*** DATASET CONTENT ***

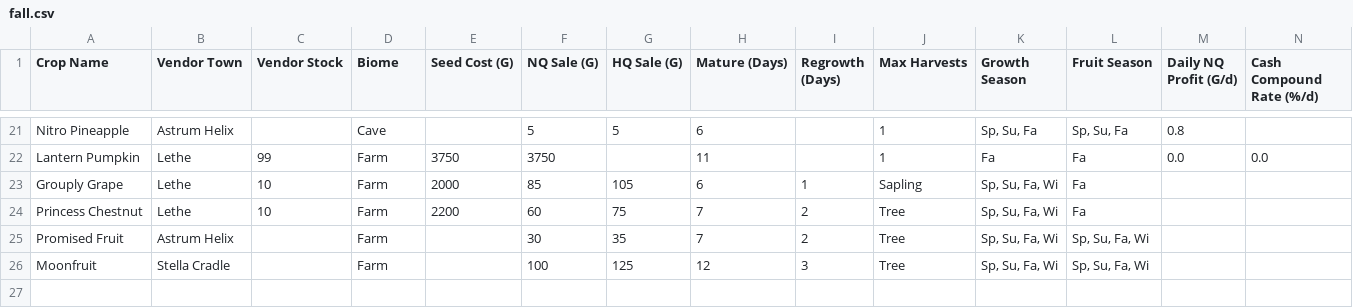
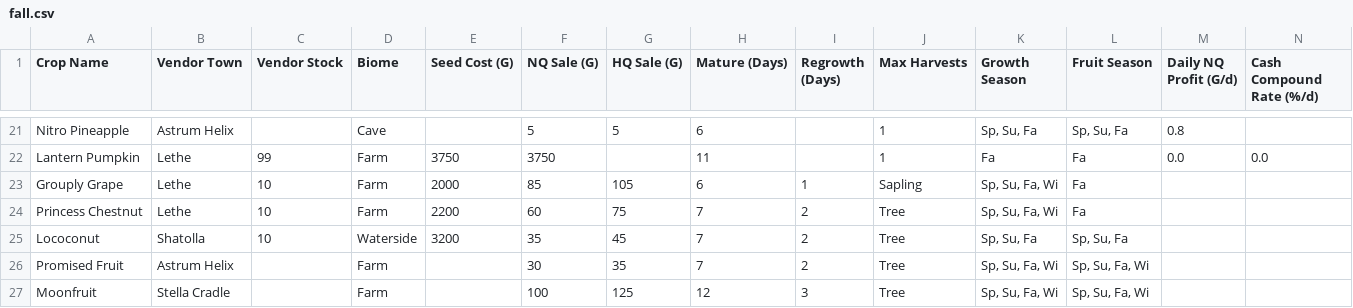
Before and after one commit to Yu-Leo-Lu/Harvestella, a CSV file: seasons/fall.csv, drawn as a sheet; only a part is shown, gaps mark what is left out; rows hold the shown columns only; the diff names each change by its address in the sheet, - before the commit and + after, or states it on an @@ line.

Commit message:
feat: data update

```diff
--- a/seasons/fall.csv
+++ b/seasons/fall.csv
+row 25: Lococonut | Shatolla | 10 | Waterside | 3200 | 35 | 45 | 7 | 2 | Tree | Sp, Su, Fa | Sp, Su, Fa
```
Also changed, not shown: crop_master_catalog.csv, seasons/spring.csv, 1 other file.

*** End of DATASET CONTENT ***

◆ WHAT YOU SHOULD DO
When you print the records above, keep them exact and leave out the pictures.

◆ ANSWER SPACE
Before and after one commit to Yu-Leo-Lu/Harvestella, a CSV file: seasons/fall.csv, drawn as a sheet; only a part is shown, gaps mark what is left out; rows hold the shown columns only; the diff names each change by its address in the sheet, - before the commit and + after, or states it on an @@ line.

Commit message:
feat: data update

```diff
--- a/seasons/fall.csv
+++ b/seasons/fall.csv
+row 25: Lococonut | Shatolla | 10 | Waterside | 3200 | 35 | 45 | 7 | 2 | Tree | Sp, Su, Fa | Sp, Su, Fa
```
Also changed, not shown: crop_master_catalog.csv, seasons/spring.csv, 1 other file.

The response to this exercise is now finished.